(Before-and-after change records)
=== Begin Enclosure ===

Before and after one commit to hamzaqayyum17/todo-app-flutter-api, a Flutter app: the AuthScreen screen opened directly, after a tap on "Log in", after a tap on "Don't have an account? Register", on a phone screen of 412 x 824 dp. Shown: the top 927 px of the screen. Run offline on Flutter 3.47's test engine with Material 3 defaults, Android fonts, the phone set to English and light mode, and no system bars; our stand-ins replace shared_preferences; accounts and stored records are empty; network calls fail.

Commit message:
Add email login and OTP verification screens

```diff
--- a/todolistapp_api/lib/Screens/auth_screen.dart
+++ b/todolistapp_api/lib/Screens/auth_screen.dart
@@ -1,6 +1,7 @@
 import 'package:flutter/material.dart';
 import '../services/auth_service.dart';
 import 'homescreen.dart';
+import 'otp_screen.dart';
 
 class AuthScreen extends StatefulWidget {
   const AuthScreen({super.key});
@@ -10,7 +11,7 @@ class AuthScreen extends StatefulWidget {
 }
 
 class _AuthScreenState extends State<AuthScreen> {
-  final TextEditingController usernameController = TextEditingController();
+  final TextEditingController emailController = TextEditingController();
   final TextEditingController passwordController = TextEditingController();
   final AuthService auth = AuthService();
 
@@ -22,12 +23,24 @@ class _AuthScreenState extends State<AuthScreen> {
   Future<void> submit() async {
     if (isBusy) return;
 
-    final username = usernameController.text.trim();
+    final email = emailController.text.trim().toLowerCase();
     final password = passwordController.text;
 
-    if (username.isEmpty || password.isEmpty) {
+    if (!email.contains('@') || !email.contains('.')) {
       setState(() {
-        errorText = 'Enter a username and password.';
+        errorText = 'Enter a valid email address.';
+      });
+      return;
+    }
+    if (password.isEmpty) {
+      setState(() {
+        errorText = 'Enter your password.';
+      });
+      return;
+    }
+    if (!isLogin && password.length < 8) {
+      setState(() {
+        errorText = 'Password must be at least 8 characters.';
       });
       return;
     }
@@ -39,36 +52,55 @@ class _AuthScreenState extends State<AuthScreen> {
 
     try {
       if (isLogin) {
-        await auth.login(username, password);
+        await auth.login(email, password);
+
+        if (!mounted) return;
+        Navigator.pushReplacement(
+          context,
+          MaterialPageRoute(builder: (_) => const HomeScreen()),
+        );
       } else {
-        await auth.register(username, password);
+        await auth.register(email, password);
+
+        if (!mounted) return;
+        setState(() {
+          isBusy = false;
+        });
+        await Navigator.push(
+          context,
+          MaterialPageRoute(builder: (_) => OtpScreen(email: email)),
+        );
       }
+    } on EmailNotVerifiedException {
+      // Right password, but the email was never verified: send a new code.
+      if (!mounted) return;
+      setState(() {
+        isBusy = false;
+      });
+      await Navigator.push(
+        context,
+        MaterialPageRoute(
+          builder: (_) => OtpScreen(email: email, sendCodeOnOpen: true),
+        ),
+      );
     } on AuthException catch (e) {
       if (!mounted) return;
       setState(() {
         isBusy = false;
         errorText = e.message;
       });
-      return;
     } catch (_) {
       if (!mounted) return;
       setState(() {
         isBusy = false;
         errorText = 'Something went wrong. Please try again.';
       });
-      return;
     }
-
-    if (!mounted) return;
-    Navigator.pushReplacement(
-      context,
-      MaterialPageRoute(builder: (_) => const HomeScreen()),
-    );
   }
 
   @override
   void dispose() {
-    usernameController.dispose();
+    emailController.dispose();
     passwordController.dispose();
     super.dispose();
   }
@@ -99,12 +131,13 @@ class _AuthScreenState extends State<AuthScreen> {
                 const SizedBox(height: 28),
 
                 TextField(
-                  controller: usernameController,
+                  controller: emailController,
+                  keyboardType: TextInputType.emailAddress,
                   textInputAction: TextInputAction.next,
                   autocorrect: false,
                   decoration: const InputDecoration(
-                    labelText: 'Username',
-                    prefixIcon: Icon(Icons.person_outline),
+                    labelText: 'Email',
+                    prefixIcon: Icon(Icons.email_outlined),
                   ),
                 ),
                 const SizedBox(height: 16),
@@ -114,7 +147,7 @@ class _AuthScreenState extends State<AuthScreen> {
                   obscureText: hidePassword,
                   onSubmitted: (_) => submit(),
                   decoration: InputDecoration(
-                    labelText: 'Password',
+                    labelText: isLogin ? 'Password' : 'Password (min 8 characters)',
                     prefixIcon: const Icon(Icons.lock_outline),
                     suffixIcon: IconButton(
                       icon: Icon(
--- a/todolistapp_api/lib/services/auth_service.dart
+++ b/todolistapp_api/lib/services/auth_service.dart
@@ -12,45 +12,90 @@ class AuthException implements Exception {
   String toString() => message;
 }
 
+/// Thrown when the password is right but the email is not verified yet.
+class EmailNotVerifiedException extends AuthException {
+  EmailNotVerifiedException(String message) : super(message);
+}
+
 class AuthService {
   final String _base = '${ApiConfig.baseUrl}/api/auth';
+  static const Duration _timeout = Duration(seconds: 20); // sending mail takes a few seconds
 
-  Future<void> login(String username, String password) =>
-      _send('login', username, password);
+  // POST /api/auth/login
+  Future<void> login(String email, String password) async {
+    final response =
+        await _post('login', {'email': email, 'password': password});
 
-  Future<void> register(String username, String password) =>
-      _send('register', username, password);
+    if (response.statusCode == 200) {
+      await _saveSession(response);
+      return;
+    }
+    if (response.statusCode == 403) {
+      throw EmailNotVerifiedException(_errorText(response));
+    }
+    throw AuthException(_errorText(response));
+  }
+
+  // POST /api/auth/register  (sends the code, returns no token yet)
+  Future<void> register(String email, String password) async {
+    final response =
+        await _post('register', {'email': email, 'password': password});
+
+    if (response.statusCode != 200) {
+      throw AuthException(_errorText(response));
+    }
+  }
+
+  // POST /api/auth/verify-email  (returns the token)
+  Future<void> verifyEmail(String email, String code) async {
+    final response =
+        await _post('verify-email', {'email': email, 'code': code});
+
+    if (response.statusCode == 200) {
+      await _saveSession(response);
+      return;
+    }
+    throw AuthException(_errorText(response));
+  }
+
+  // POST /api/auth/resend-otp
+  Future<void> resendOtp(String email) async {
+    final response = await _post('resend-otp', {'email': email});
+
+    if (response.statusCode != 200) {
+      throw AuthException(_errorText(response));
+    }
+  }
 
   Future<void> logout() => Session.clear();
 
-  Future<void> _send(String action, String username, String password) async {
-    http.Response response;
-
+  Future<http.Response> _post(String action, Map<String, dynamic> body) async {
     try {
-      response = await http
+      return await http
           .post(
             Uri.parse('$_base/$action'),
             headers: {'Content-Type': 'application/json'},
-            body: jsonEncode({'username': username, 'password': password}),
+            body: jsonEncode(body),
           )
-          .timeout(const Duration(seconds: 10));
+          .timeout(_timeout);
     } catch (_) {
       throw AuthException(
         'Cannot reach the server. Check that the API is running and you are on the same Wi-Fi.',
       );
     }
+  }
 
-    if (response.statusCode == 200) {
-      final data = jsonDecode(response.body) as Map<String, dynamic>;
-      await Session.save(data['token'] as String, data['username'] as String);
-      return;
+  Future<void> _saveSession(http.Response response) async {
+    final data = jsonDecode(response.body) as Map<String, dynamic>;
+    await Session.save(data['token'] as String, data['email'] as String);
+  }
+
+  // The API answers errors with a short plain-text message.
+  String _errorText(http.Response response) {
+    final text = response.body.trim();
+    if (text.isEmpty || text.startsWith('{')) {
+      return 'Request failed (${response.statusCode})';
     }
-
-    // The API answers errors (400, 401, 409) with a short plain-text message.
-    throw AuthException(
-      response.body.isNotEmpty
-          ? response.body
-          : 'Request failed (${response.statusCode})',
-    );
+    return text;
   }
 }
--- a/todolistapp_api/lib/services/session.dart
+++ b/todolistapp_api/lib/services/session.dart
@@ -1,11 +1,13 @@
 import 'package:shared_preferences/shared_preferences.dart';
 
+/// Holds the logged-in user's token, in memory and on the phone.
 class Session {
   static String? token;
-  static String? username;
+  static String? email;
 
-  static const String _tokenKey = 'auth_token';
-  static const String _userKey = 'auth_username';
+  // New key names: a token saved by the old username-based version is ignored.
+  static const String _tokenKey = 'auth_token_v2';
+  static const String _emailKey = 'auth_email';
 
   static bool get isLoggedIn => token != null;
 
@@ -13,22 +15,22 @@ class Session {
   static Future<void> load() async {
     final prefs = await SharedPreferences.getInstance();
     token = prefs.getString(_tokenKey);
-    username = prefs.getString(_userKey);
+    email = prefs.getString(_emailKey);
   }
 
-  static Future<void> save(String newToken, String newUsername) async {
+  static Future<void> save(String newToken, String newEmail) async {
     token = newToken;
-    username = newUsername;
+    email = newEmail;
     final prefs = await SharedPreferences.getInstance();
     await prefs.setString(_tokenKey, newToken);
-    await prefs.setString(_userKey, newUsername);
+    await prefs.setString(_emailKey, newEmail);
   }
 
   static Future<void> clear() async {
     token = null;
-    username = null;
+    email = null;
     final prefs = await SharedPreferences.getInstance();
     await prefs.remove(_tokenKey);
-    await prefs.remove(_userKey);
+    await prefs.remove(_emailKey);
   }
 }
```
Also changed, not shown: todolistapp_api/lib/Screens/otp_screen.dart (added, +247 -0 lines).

=== End Enclosure ===

What to work on: Scan the lines above for "isBusy", then copy every one that has it.

Answer to the problem:
     if (isBusy) return;
+          isBusy = false;
+        isBusy = false;
         isBusy = false;
         isBusy = false;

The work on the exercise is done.